If you’re in the business of selling properties, you’re going to have to write a lot of listings.
Even if you’re a one-off private seller, creating a really effective listing – one that actually gets buyers through the door – is a vital first step in the sales process and there’s more to getting it right than you might think.
Most buyers are sure of two things: the kind of property they want and where they want it. You can’t change that, but you can make sure that once those two boxes are ticked, your property goes to the top of their shortlist!
The key to getting enquiries rolling in is to make sure your listing stands out from the crowd and captures the imagination of your prospective buyer.
It’s all a matter of perspective: look at writing listings as a creative exercise rather than a chore and you will get the results you want.
Dare to be different
Scrolling through the property ads, you may be struck by how similar to one another many of them are. Of course, they are usually informative and succinct, but you needn’t take the average listing as your template.
You should aim to be decidedly non-average. To do that you’ll need to look carefully at the unique selling points of each property and really make them shine.
That being said, it’s important to keep to a standard structure. Buyers will not appreciate Haiku poetry or reams of flamboyant prose. Generally, the format should be:
- Headline plus picture
- Property description including key features
- Closing statement/call to action
It’s how you present these sections that will really matter.
Headline and pictures: first impressions count
Always remember that anyone looking at property listings will at first scan, not read in depth, each entry, so here is your opportunity to grab them by the proverbials!
Browsers spend more time looking at property photos than the text.
According to a 2012 report in The Journal of Real Estate Research (Volume 34), of the time buyers spend browsing listings, 20% is spent reading about the property features and reading the agent’s description, and 60% is spent viewing photos.
So it’s important to have some decent, professional pictures and the most attractive one as the thumbnail.
If the exterior of the property is uninspiring, a great photo of its best interior room will more likely encourage a buyer to click into the listing.
For the headline, some well-chosen adjectives or striking language should do the trick.
As space is limited, there’s only so much information you can squeeze into the headline, but you can add details like number of rooms or energy performance rating in the description field.
Details of the location and price can sit right under the headline, but let your first words make an impact. For example:
‘Live the dream!
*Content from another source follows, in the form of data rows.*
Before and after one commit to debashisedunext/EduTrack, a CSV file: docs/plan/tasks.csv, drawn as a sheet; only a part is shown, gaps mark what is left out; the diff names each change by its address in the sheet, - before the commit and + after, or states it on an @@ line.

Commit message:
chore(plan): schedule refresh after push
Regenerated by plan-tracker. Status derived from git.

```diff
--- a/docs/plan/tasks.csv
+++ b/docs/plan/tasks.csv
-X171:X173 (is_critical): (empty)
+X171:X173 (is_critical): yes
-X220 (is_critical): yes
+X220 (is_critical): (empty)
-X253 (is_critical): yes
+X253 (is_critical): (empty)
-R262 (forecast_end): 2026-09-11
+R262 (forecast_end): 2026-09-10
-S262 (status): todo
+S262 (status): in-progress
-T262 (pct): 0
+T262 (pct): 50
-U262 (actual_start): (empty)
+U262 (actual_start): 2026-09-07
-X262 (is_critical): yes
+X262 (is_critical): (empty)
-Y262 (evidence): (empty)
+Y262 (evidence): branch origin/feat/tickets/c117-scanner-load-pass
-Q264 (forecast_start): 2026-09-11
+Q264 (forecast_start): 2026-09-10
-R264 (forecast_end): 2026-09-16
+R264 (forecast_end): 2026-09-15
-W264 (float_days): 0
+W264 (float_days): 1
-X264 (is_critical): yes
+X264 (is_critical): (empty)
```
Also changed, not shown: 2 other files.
Charming café in the heart of the Cotswolds’
‘No vacancies! Picture perfect B&B in popular Devon resort’
Property description: paint a picture
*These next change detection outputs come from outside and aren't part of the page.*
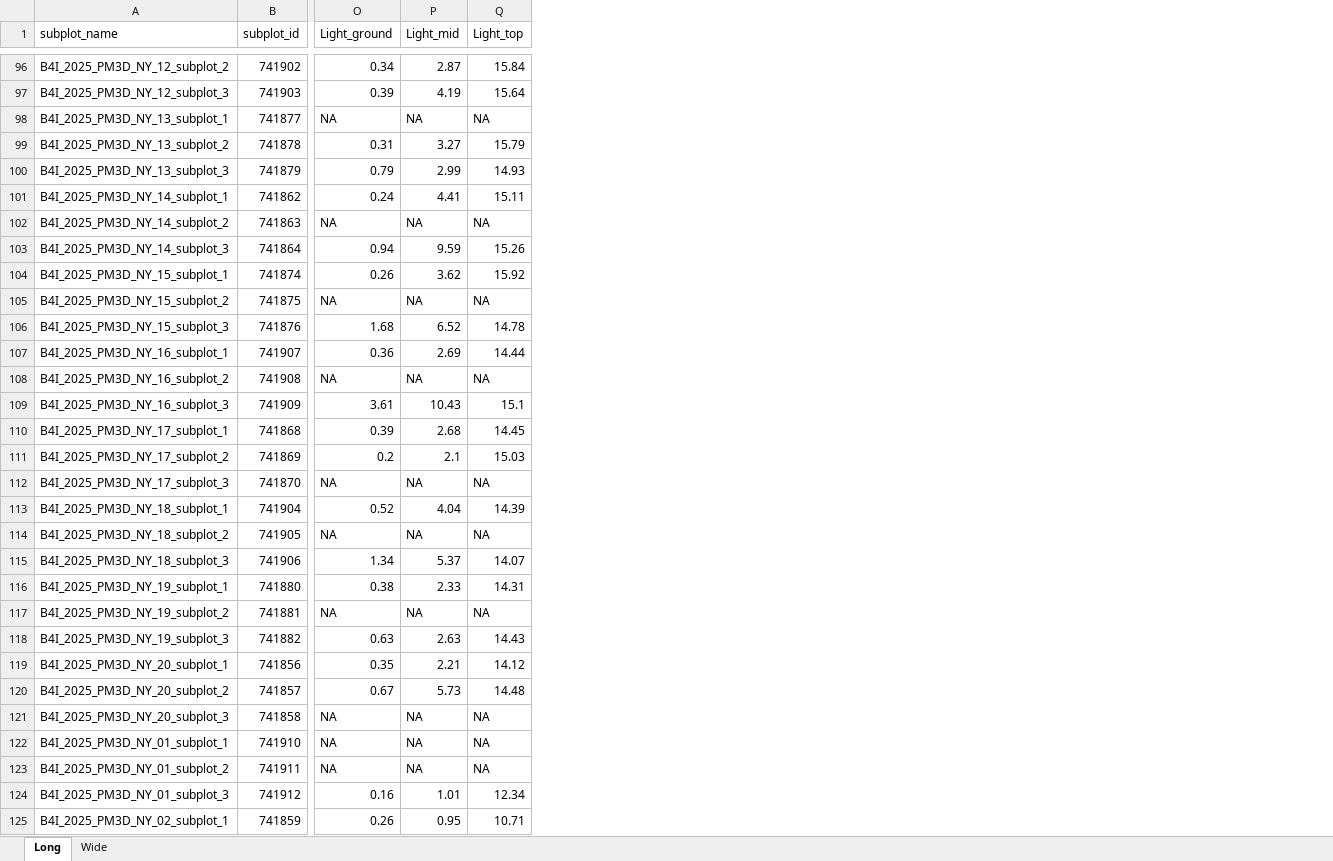
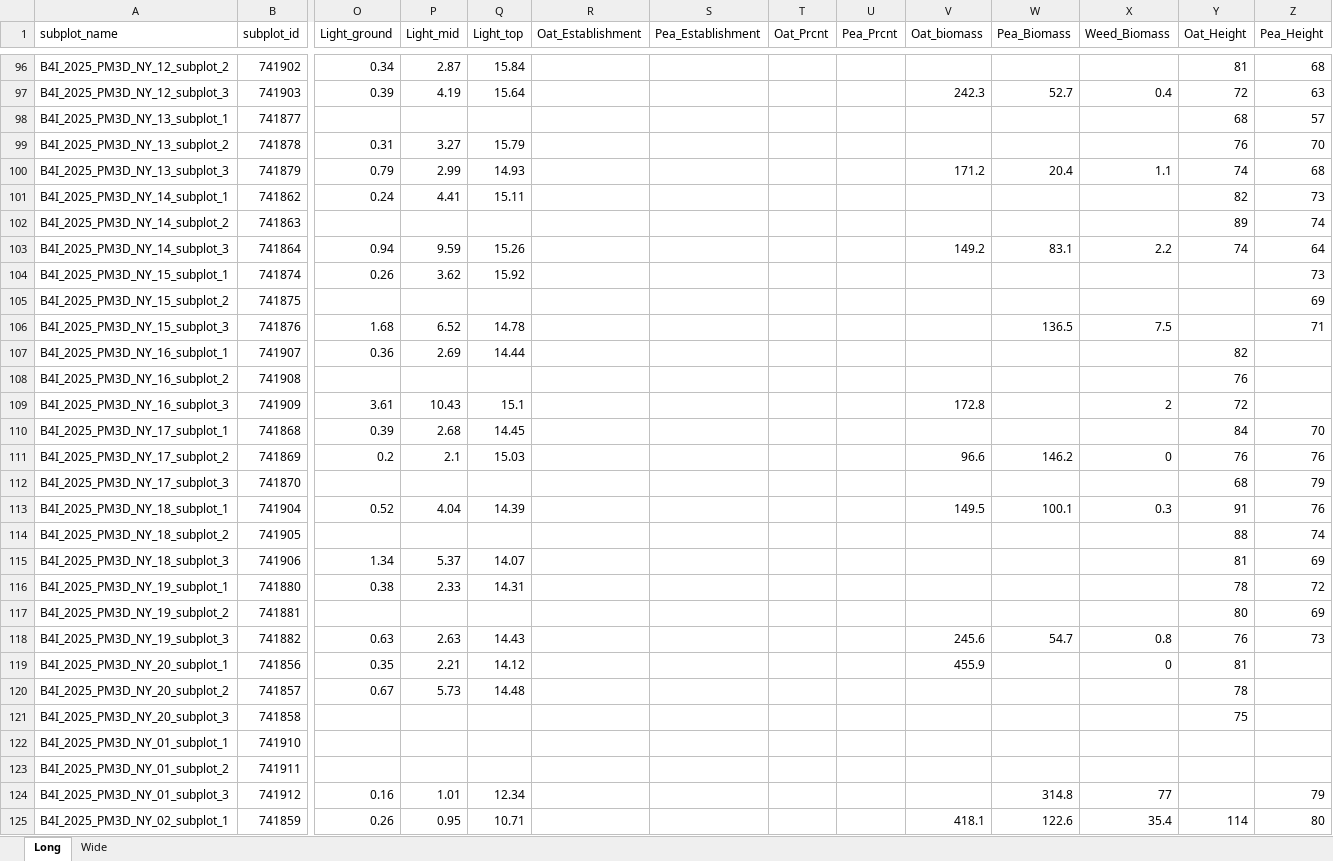
Before and after one commit to LeahTreffer/Oat-Pea_Intercrop, an Excel workbook: data/T1_T2_T3_light_interception.xlsx, sheet Long, drawn as a sheet; only a part is shown, gaps mark what is left out; values as stored, in another font and other column widths than the file's, no borders; the diff covers the shown part only; the diff names each change by its address in the sheet, - before the commit and + after, or states it on an @@ line.

```diff
--- a/data/T1_T2_T3_light_interception.xlsx (sheet Long)
+++ b/data/T1_T2_T3_light_interception.xlsx (sheet Long)
+column R (Oat_Establishment), empty
+column S (Pea_Establishment), empty
+column T (Oat_Prcnt), empty
+column U (Pea_Prcnt), empty
+column V (Oat_biomass), rows 97-125: 242.3 |  |  | 171.2 |  |  | 149.2 |  |  |  |  |  | 172.8 |  | 96.6 |  | 149.5 |  |  |  |  | 245.6 | 455.9 |  |  |  |  |  | 418.1
+column W (Pea_Biomass), rows 97-125: 52.7 |  |  | 20.4 |  |  | 83.1 |  |  | 136.5 |  |  |  |  | 146.2 |  | 100.1 |  |  |  |  | 54.7 |  |  |  |  |  | 314.8 | 122.6
+column X (Weed_Biomass), rows 97-125: 0.4 |  |  | 1.1 |  |  | 2.2 |  |  | 7.5 |  |  | 2 |  | 0 |  | 0.3 |  |  |  |  | 0.8 | 0 |  |  |  |  | 77 | 35.4
+column Y (Oat_Height), rows 96-125: 81 | 72 | 68 | 76 | 74 | 82 | 89 | 74 |  |  |  | 82 | 76 | 72 | 84 | 76 | 68 | 91 | 88 | 81 | 78 | 80 | 76 | 81 | 78 | 75 |  |  |  | 114
+column Z (Pea_Height), rows 96-125: 68 | 63 | 57 | 70 | 68 | 73 | 74 | 64 | 73 | 69 | 71 |  |  |  | 70 | 76 | 79 | 76 | 74 | 69 | 72 | 69 | 73 |  |  |  |  |  | 79 | 80
-O98 (Light_ground): NA
+O98 (Light_ground): (empty)
-P98 (Light_mid): NA
+P98 (Light_mid): (empty)
-Q98 (Light_top): NA
+Q98 (Light_top): (empty)
-O102 (Light_ground): NA
+O102 (Light_ground): (empty)
-P102 (Light_mid): NA
+P102 (Light_mid): (empty)
-Q102 (Light_top): NA
+Q102 (Light_top): (empty)
-O105 (Light_ground): NA
+O105 (Light_ground): (empty)
-P105 (Light_mid): NA
+P105 (Light_mid): (empty)
-Q105 (Light_top): NA
+Q105 (Light_top): (empty)
-O108 (Light_ground): NA
+O108 (Light_ground): (empty)
-P108 (Light_mid): NA
+P108 (Light_mid): (empty)
-Q108 (Light_top): NA
+Q108 (Light_top): (empty)
-O112 (Light_ground): NA
+O112 (Light_ground): (empty)
-P112 (Light_mid): NA
+P112 (Light_mid): (empty)
-Q112 (Light_top): NA
+Q112 (Light_top): (empty)
-O114 (Light_ground): NA
+O114 (Light_ground): (empty)
-P114 (Light_mid): NA
+P114 (Light_mid): (empty)
-Q114 (Light_top): NA
+Q114 (Light_top): (empty)
-O117 (Light_ground): NA
+O117 (Light_ground): (empty)
-P117 (Light_mid): NA
+P117 (Light_mid): (empty)
-Q117 (Light_top): NA
+Q117 (Light_top): (empty)
-O121:O123 (Light_ground): NA
+O121:O123 (Light_ground): (empty)
-P121:P123 (Light_mid): NA
+P121:P123 (Light_mid): (empty)
-Q121:Q123 (Light_top): NA
+Q121:Q123 (Light_top): (empty)
```
Also changed, not shown: 201 edited cells elsewhere in this sheet, sheet Wide, 2 other files.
The property description should be made up of two parts: the key features and property details.
Key features should cover all practical information about the property and anything that may appeal to your target buyers, including:
- Type of property: detached /terraced/flat
- Number of bedrooms
- Number of bathrooms
- Parking/transport links
- Proximity to good schools/catchment area
- Garden/exterior space plus dimensions
- Type of heating/electric and eco-credentials
- Security features – eg alarm or CCTV
Next comes the property details and here’s where a little creativity goes a long way.
A well written property description takes plain facts and describes them in a way that can spark the imagination of a potential buyer. With an average of 250 words to play with, this takes some skill.
After your initial headline, buyers will want to know what exactly they are looking at and the first couple of lines should be designed to draw the buyer into reading the rest of the description.
Again, positive, descriptive words are a winner:
‘This popular, character-full café boasts a loyal year-round clientele as well as a roaring summer trade.’
‘A beautiful, recently refurbished B&B with modern, stylish rooms including spacious owner accommodation and a charming, mature garden.’
For the rest of the description include any appealing features of the property and choose your words carefully. A kitchen can be a ‘chef’s dream’ rather than just ‘well equipped’, views can be ‘sweeping’ or ‘sublime’ rather than ‘great’, an original cast-iron bath can be ‘perfect for a soak after a long day’.
Less appealing attributes can be spun more positively – a small room could be ‘cosy’ or a paved garden ‘a low-maintenance courtyard’ – but it’s important not to go so far as to be misleading.
There is also a fine line between enthusiasm and sounding desperate so always avoid using capital letters or too many exclamation marks.
Always ask yourself who this property might appeal to, and tailor the description accordingly.
The end of your listing should always be a call to action: ‘Don’t miss this opportunity, ‘Call now’ or ‘Arrange a viewing by contacting XXX’. Make it easy for a prospective buyer to book a viewing by including correct phone numbers, emails and web links.